►

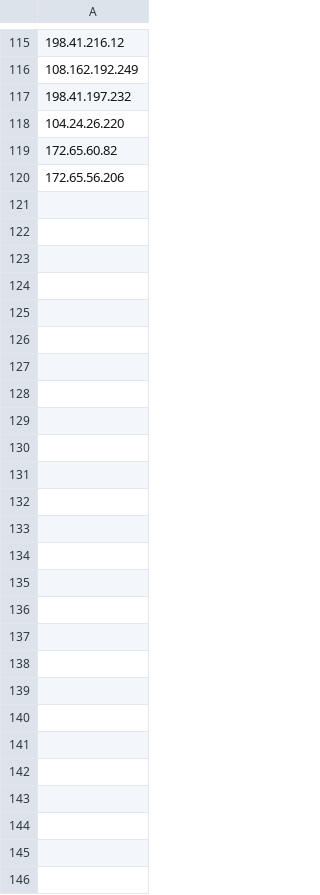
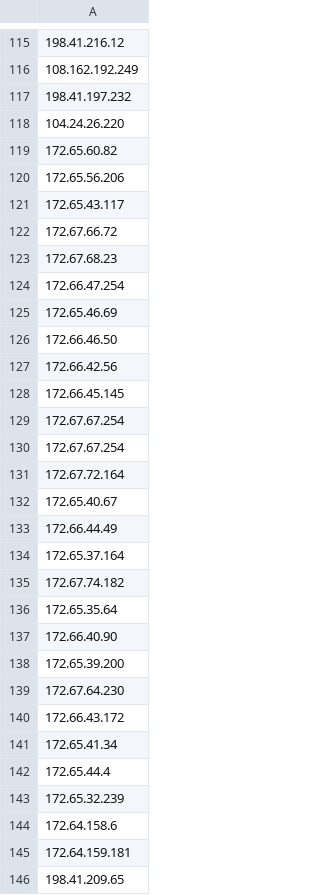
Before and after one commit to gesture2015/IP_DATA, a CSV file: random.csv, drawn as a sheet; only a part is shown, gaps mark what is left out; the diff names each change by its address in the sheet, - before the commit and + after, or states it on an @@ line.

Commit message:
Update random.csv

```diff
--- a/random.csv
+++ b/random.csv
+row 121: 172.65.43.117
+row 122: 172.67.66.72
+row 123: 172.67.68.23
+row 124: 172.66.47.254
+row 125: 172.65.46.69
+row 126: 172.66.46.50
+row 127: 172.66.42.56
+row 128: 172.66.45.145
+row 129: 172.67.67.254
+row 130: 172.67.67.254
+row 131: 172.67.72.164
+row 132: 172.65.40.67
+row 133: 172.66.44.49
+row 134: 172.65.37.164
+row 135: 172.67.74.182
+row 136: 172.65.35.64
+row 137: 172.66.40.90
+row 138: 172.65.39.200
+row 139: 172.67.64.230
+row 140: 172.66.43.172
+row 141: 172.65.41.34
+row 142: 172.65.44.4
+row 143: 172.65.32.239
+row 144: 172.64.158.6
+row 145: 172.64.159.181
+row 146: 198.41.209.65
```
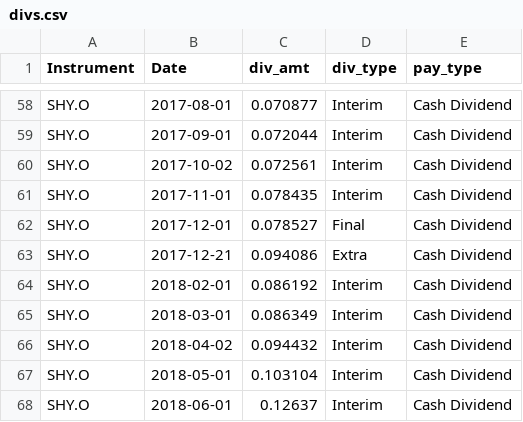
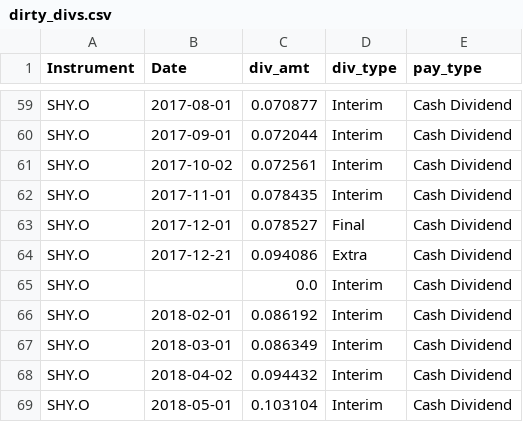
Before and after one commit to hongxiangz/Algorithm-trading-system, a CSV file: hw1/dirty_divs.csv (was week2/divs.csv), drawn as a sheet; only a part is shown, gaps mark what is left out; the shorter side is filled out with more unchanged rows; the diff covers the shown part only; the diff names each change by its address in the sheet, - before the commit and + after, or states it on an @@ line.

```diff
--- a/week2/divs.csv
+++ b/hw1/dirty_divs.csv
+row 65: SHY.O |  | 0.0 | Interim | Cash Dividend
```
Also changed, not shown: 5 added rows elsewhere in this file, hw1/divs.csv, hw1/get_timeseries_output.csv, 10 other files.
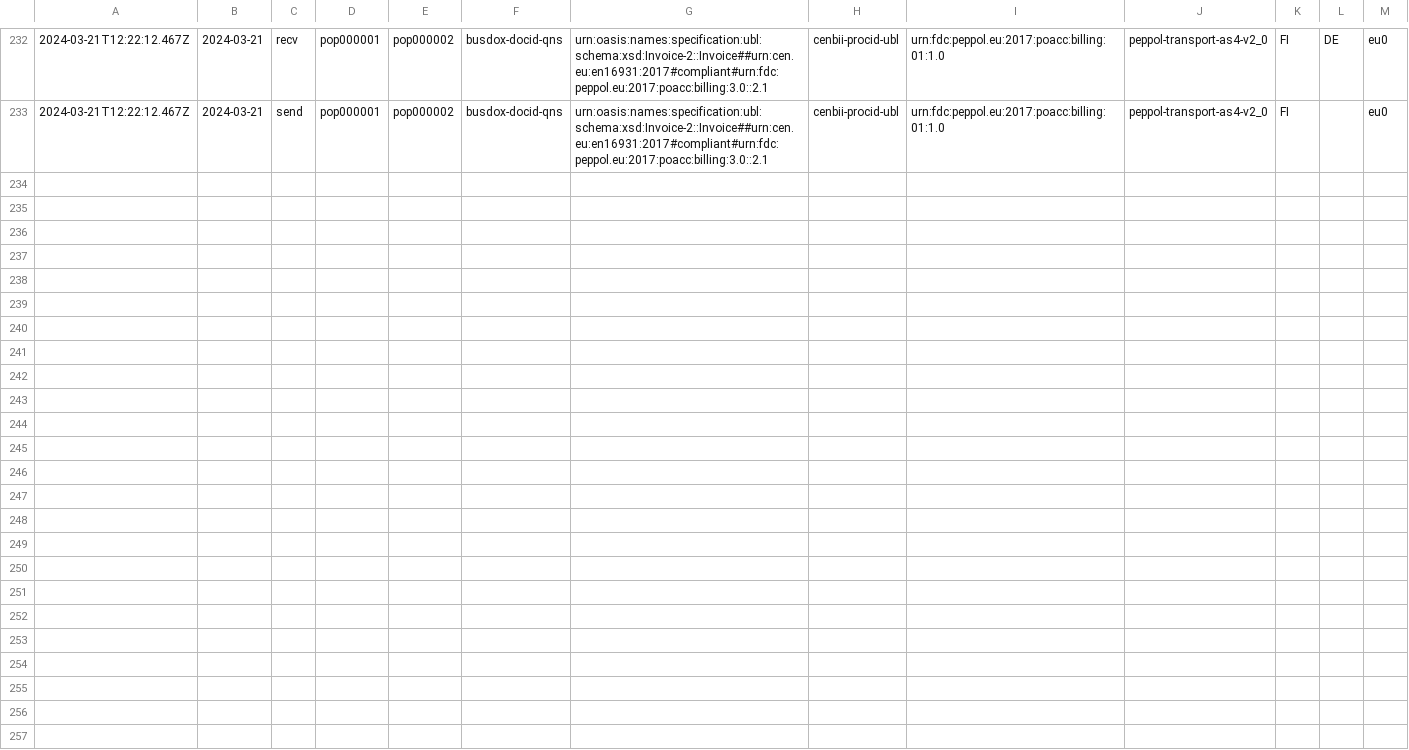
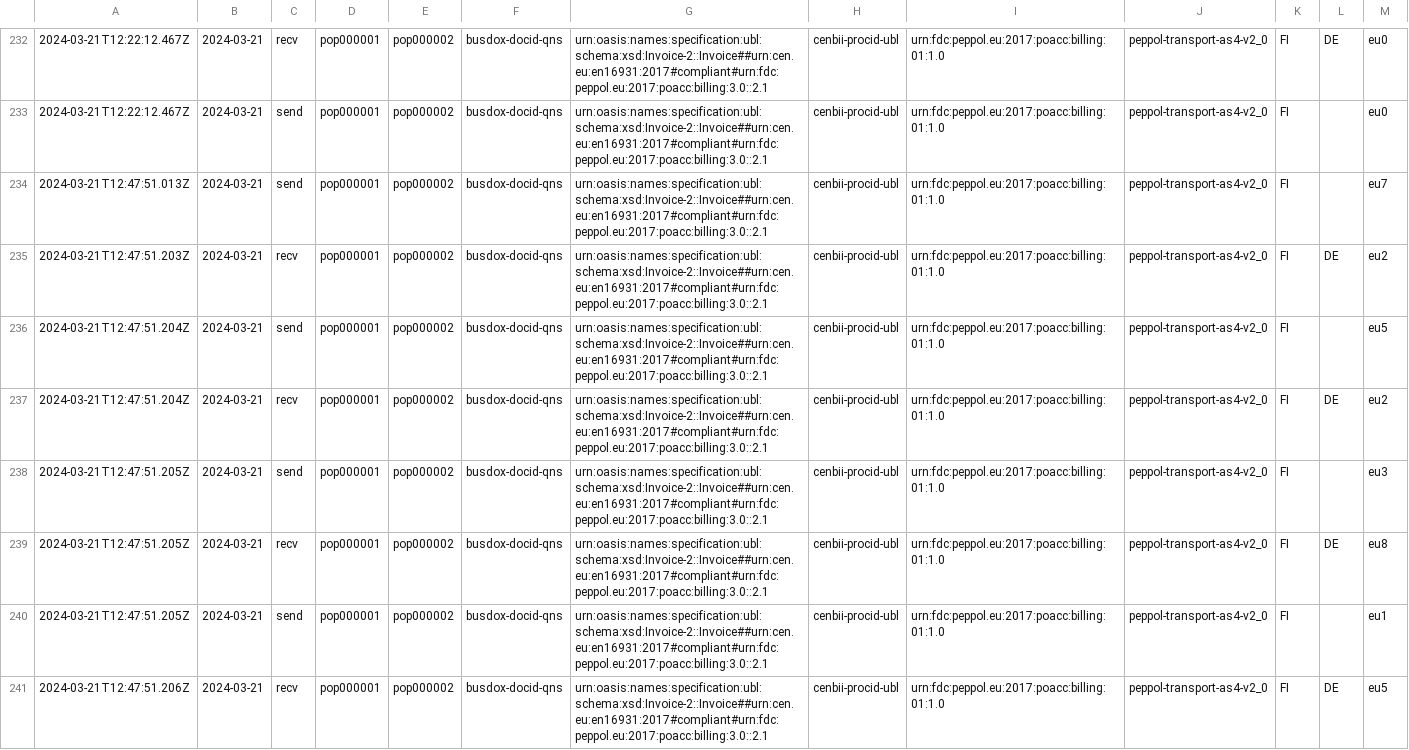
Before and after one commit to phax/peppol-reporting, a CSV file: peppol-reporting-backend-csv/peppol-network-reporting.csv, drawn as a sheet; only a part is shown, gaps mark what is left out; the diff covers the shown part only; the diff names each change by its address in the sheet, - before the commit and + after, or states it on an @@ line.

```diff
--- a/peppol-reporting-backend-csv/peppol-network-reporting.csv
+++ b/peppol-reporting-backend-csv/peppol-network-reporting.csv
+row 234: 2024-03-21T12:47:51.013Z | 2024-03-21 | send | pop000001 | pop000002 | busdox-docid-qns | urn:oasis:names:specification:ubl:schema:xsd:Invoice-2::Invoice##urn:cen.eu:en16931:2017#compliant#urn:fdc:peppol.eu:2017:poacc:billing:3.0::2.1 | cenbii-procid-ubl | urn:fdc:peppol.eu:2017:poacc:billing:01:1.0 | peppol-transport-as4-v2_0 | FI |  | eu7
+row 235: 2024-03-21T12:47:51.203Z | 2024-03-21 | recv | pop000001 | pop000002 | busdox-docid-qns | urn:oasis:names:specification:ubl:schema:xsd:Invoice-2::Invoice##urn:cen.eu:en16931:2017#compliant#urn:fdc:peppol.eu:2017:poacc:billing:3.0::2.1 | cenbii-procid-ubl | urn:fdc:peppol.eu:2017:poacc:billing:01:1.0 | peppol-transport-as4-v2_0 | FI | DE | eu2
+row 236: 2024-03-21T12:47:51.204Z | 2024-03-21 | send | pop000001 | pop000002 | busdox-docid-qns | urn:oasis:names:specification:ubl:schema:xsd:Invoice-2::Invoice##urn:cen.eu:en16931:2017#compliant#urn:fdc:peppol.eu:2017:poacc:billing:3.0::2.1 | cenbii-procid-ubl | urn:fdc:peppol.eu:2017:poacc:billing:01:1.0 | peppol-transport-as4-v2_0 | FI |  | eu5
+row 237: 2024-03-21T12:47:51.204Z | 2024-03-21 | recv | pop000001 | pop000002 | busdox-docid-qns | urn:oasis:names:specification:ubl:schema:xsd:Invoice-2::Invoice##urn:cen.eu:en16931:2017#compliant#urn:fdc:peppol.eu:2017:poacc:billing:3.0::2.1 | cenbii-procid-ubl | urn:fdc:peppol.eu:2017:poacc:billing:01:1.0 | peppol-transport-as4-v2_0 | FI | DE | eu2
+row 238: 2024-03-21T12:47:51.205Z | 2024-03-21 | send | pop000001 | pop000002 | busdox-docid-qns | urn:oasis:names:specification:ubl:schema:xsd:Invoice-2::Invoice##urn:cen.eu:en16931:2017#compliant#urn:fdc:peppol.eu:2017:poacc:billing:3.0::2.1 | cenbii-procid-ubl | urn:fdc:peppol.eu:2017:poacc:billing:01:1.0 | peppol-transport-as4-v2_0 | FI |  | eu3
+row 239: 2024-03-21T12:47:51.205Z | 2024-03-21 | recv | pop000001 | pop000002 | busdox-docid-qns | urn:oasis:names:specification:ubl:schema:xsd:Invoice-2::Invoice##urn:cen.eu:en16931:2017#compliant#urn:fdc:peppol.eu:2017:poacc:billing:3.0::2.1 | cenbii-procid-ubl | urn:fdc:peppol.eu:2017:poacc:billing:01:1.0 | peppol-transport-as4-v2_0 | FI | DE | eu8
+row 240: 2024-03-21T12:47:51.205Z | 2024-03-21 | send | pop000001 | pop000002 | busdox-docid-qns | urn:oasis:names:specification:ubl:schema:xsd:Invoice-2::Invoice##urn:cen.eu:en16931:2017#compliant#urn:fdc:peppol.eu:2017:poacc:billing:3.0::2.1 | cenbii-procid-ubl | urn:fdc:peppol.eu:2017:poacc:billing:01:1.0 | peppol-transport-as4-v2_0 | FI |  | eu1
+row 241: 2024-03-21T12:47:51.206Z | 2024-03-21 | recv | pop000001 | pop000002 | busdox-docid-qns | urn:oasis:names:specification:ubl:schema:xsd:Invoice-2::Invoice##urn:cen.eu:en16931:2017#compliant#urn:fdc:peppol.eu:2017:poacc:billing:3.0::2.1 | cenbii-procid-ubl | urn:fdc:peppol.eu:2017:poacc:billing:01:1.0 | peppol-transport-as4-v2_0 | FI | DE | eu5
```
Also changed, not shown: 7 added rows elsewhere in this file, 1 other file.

◄

WHAT IS NEEDED: Should a picture appear among the entries, skip it and copy the rest exactly.

ANSWER TO THIS EXERCISE:
Before and after one commit to gesture2015/IP_DATA, a CSV file: random.csv, drawn as a sheet; only a part is shown, gaps mark what is left out; the diff names each change by its address in the sheet, - before the commit and + after, or states it on an @@ line.

Commit message:
Update random.csv

```diff
--- a/random.csv
+++ b/random.csv
+row 121: 172.65.43.117
+row 122: 172.67.66.72
+row 123: 172.67.68.23
+row 124: 172.66.47.254
+row 125: 172.65.46.69
+row 126: 172.66.46.50
+row 127: 172.66.42.56
+row 128: 172.66.45.145
+row 129: 172.67.67.254
+row 130: 172.67.67.254
+row 131: 172.67.72.164
+row 132: 172.65.40.67
+row 133: 172.66.44.49
+row 134: 172.65.37.164
+row 135: 172.67.74.182
+row 136: 172.65.35.64
+row 137: 172.66.40.90
+row 138: 172.65.39.200
+row 139: 172.67.64.230
+row 140: 172.66.43.172
+row 141: 172.65.41.34
+row 142: 172.65.44.4
+row 143: 172.65.32.239
+row 144: 172.64.158.6
+row 145: 172.64.159.181
+row 146: 198.41.209.65
```
Before and after one commit to hongxiangz/Algorithm-trading-system, a CSV file: hw1/dirty_divs.csv (was week2/divs.csv), drawn as a sheet; only a part is shown, gaps mark what is left out; the shorter side is filled out with more unchanged rows; the diff covers the shown part only; the diff names each change by its address in the sheet, - before the commit and + after, or states it on an @@ line.

```diff
--- a/week2/divs.csv
+++ b/hw1/dirty_divs.csv
+row 65: SHY.O |  | 0.0 | Interim | Cash Dividend
```
Also changed, not shown: 5 added rows elsewhere in this file, hw1/divs.csv, hw1/get_timeseries_output.csv, 10 other files.
Before and after one commit to phax/peppol-reporting, a CSV file: peppol-reporting-backend-csv/peppol-network-reporting.csv, drawn as a sheet; only a part is shown, gaps mark what is left out; the diff covers the shown part only; the diff names each change by its address in the sheet, - before the commit and + after, or states it on an @@ line.

```diff
--- a/peppol-reporting-backend-csv/peppol-network-reporting.csv
+++ b/peppol-reporting-backend-csv/peppol-network-reporting.csv
+row 234: 2024-03-21T12:47:51.013Z | 2024-03-21 | send | pop000001 | pop000002 | busdox-docid-qns | urn:oasis:names:specification:ubl:schema:xsd:Invoice-2::Invoice##urn:cen.eu:en16931:2017#compliant#urn:fdc:peppol.eu:2017:poacc:billing:3.0::2.1 | cenbii-procid-ubl | urn:fdc:peppol.eu:2017:poacc:billing:01:1.0 | peppol-transport-as4-v2_0 | FI |  | eu7
+row 235: 2024-03-21T12:47:51.203Z | 2024-03-21 | recv | pop000001 | pop000002 | busdox-docid-qns | urn:oasis:names:specification:ubl:schema:xsd:Invoice-2::Invoice##urn:cen.eu:en16931:2017#compliant#urn:fdc:peppol.eu:2017:poacc:billing:3.0::2.1 | cenbii-procid-ubl | urn:fdc:peppol.eu:2017:poacc:billing:01:1.0 | peppol-transport-as4-v2_0 | FI | DE | eu2
+row 236: 2024-03-21T12:47:51.204Z | 2024-03-21 | send | pop000001 | pop000002 | busdox-docid-qns | urn:oasis:names:specification:ubl:schema:xsd:Invoice-2::Invoice##urn:cen.eu:en16931:2017#compliant#urn:fdc:peppol.eu:2017:poacc:billing:3.0::2.1 | cenbii-procid-ubl | urn:fdc:peppol.eu:2017:poacc:billing:01:1.0 | peppol-transport-as4-v2_0 | FI |  | eu5
+row 237: 2024-03-21T12:47:51.204Z | 2024-03-21 | recv | pop000001 | pop000002 | busdox-docid-qns | urn:oasis:names:specification:ubl:schema:xsd:Invoice-2::Invoice##urn:cen.eu:en16931:2017#compliant#urn:fdc:peppol.eu:2017:poacc:billing:3.0::2.1 | cenbii-procid-ubl | urn:fdc:peppol.eu:2017:poacc:billing:01:1.0 | peppol-transport-as4-v2_0 | FI | DE | eu2
+row 238: 2024-03-21T12:47:51.205Z | 2024-03-21 | send | pop000001 | pop000002 | busdox-docid-qns | urn:oasis:names:specification:ubl:schema:xsd:Invoice-2::Invoice##urn:cen.eu:en16931:2017#compliant#urn:fdc:peppol.eu:2017:poacc:billing:3.0::2.1 | cenbii-procid-ubl | urn:fdc:peppol.eu:2017:poacc:billing:01:1.0 | peppol-transport-as4-v2_0 | FI |  | eu3
+row 239: 2024-03-21T12:47:51.205Z | 2024-03-21 | recv | pop000001 | pop000002 | busdox-docid-qns | urn:oasis:names:specification:ubl:schema:xsd:Invoice-2::Invoice##urn:cen.eu:en16931:2017#compliant#urn:fdc:peppol.eu:2017:poacc:billing:3.0::2.1 | cenbii-procid-ubl | urn:fdc:peppol.eu:2017:poacc:billing:01:1.0 | peppol-transport-as4-v2_0 | FI | DE | eu8
+row 240: 2024-03-21T12:47:51.205Z | 2024-03-21 | send | pop000001 | pop000002 | busdox-docid-qns | urn:oasis:names:specification:ubl:schema:xsd:Invoice-2::Invoice##urn:cen.eu:en16931:2017#compliant#urn:fdc:peppol.eu:2017:poacc:billing:3.0::2.1 | cenbii-procid-ubl | urn:fdc:peppol.eu:2017:poacc:billing:01:1.0 | peppol-transport-as4-v2_0 | FI |  | eu1
+row 241: 2024-03-21T12:47:51.206Z | 2024-03-21 | recv | pop000001 | pop000002 | busdox-docid-qns | urn:oasis:names:specification:ubl:schema:xsd:Invoice-2::Invoice##urn:cen.eu:en16931:2017#compliant#urn:fdc:peppol.eu:2017:poacc:billing:3.0::2.1 | cenbii-procid-ubl | urn:fdc:peppol.eu:2017:poacc:billing:01:1.0 | peppol-transport-as4-v2_0 | FI | DE | eu5
```
Also changed, not shown: 7 added rows elsewhere in this file, 1 other file.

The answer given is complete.